_WHAT THE TASK REQUIRES_
Go through the data and report how many lines include the word "Project", giving only the number.

_ENTRIES PROVIDED_
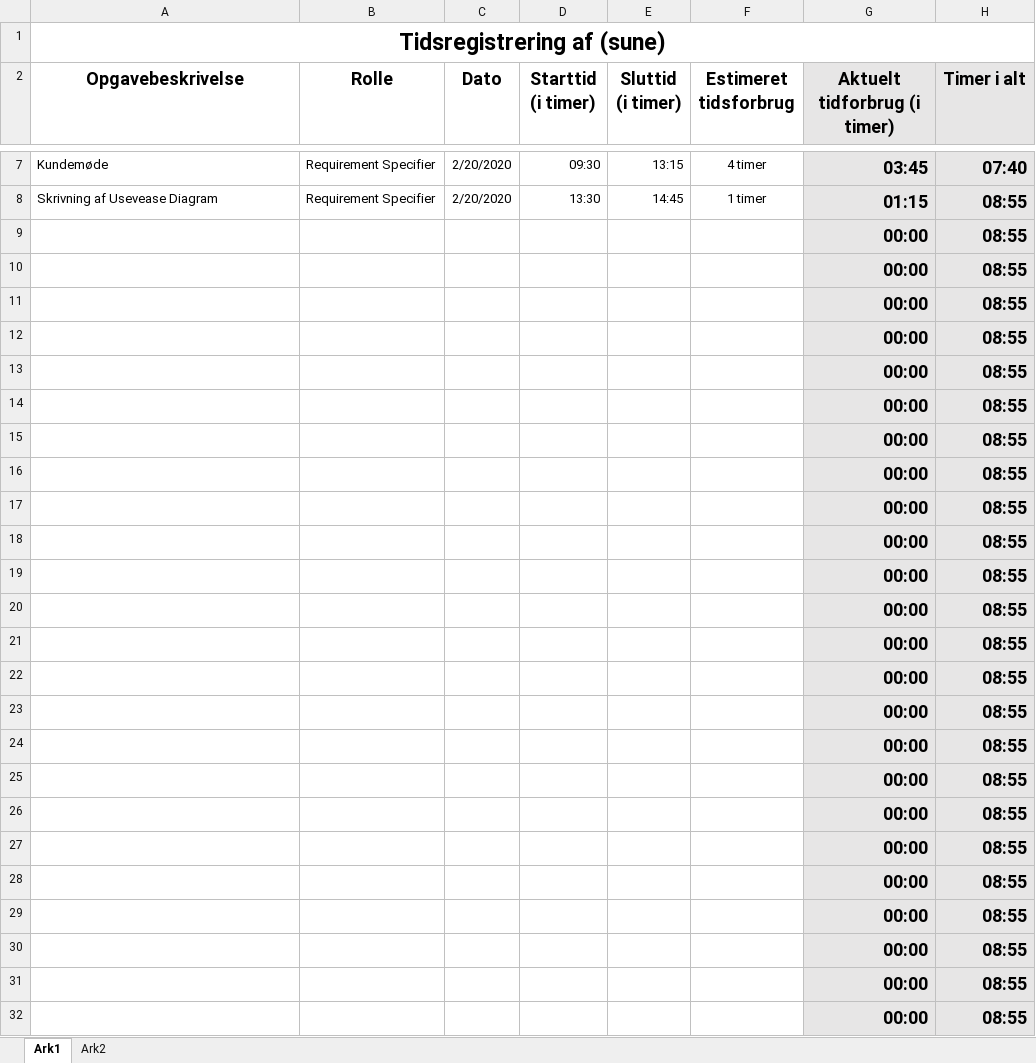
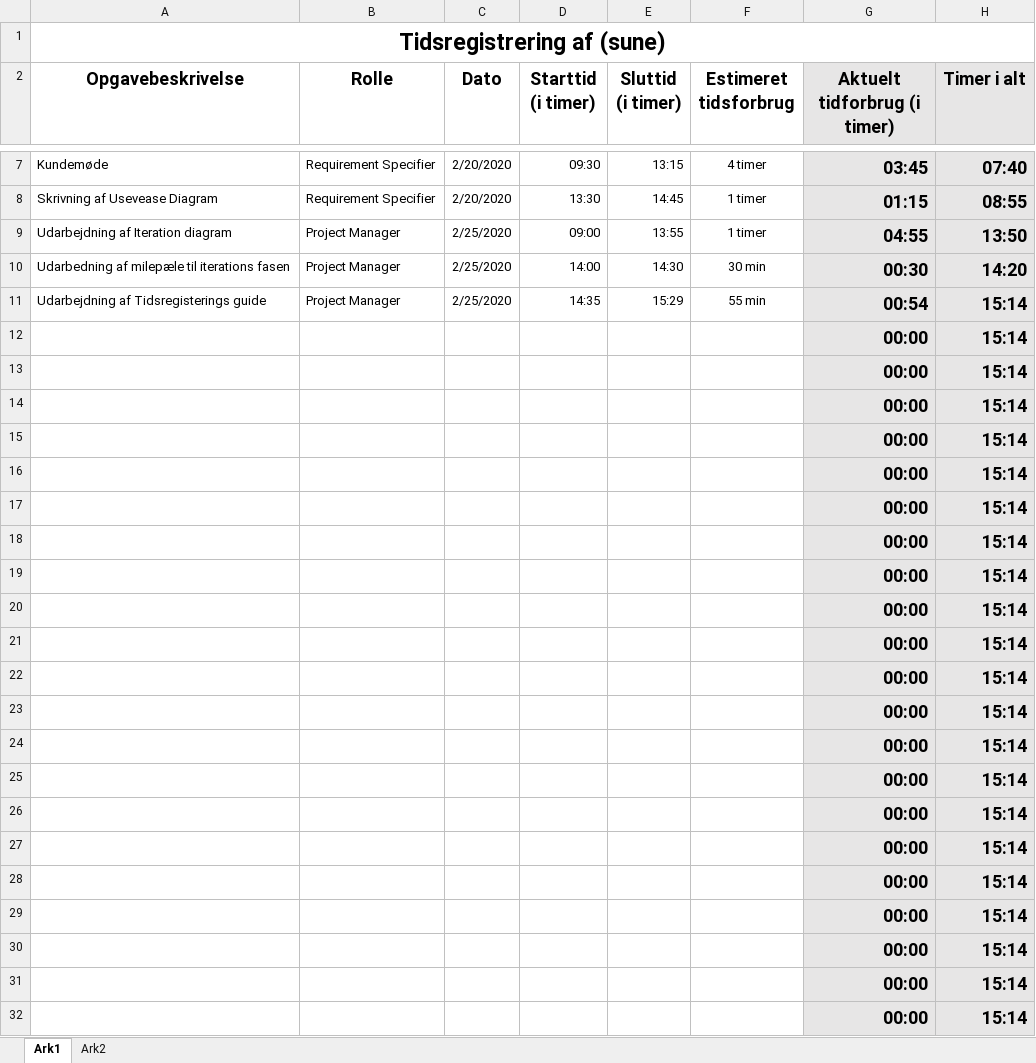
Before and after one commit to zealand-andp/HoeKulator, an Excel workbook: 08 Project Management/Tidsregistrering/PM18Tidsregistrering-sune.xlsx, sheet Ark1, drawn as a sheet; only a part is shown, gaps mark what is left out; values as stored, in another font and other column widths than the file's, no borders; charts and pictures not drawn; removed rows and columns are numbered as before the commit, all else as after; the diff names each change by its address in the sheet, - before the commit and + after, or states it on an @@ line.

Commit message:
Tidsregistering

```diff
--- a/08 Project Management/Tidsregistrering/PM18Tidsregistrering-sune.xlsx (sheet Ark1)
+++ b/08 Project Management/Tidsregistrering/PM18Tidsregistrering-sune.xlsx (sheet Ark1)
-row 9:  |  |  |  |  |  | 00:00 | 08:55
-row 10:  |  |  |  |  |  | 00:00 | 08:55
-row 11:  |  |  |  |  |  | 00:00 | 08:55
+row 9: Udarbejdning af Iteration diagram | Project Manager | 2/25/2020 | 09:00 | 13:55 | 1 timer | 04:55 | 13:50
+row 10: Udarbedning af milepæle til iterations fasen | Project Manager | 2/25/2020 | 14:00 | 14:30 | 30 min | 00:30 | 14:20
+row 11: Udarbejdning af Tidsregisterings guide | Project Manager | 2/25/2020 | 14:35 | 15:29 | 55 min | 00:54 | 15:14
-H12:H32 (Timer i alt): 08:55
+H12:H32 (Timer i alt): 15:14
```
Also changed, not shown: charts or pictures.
==
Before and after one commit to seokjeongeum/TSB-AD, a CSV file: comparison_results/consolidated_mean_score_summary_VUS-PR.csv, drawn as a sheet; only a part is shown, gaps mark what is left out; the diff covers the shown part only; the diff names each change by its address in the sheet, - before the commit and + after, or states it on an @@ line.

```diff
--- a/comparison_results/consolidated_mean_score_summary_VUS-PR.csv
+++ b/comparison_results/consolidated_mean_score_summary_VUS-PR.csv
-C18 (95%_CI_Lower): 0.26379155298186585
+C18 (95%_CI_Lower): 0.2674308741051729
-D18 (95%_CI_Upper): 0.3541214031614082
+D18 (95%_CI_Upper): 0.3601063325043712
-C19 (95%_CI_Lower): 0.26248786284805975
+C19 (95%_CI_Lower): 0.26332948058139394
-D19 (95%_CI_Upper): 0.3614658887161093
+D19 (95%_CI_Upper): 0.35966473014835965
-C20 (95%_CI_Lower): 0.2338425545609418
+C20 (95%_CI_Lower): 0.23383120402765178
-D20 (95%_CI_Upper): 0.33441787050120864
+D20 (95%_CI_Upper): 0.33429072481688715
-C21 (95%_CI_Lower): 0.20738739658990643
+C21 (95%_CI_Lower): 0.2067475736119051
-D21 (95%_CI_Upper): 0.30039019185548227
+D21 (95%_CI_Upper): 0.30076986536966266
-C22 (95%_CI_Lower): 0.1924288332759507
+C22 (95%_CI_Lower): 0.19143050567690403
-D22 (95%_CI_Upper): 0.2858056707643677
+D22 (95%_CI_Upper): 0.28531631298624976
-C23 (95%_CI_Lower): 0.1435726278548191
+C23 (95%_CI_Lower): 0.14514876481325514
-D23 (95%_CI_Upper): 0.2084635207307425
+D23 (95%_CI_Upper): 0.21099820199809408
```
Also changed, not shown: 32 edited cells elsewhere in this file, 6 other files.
--
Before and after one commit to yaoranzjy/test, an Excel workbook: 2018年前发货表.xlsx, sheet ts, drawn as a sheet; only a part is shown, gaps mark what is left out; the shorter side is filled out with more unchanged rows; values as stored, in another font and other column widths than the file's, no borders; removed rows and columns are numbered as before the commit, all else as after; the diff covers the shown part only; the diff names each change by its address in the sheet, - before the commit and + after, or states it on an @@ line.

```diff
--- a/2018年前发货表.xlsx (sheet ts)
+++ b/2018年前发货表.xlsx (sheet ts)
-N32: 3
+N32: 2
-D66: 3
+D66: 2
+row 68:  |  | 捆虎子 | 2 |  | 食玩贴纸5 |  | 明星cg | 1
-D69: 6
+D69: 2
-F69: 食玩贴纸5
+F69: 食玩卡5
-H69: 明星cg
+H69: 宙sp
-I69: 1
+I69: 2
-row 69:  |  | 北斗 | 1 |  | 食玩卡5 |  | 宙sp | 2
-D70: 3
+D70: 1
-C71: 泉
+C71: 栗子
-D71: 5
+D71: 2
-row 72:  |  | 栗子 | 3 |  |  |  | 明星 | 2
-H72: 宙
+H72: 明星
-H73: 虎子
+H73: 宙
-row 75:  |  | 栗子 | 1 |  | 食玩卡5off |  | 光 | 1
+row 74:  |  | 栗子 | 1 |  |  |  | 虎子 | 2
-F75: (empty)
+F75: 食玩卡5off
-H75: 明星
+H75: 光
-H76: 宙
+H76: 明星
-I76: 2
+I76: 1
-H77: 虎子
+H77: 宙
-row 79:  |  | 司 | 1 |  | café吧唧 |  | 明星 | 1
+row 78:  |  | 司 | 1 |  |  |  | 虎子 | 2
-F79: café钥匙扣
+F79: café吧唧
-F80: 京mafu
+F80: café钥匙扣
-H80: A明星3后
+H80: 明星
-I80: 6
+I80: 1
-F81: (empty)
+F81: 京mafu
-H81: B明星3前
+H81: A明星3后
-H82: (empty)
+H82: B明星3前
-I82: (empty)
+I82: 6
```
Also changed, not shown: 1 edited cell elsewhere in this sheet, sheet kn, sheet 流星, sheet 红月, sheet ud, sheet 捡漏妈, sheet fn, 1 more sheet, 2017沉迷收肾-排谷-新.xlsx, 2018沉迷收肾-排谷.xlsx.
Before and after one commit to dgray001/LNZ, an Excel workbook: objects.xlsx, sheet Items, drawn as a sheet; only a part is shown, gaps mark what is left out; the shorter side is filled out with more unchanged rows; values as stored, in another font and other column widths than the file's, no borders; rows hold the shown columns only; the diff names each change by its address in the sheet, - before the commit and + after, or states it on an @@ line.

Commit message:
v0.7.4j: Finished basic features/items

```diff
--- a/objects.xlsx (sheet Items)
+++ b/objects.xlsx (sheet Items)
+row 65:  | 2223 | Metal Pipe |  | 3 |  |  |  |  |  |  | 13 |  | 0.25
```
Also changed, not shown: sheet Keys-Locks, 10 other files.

_YOUR SOLUTION_
6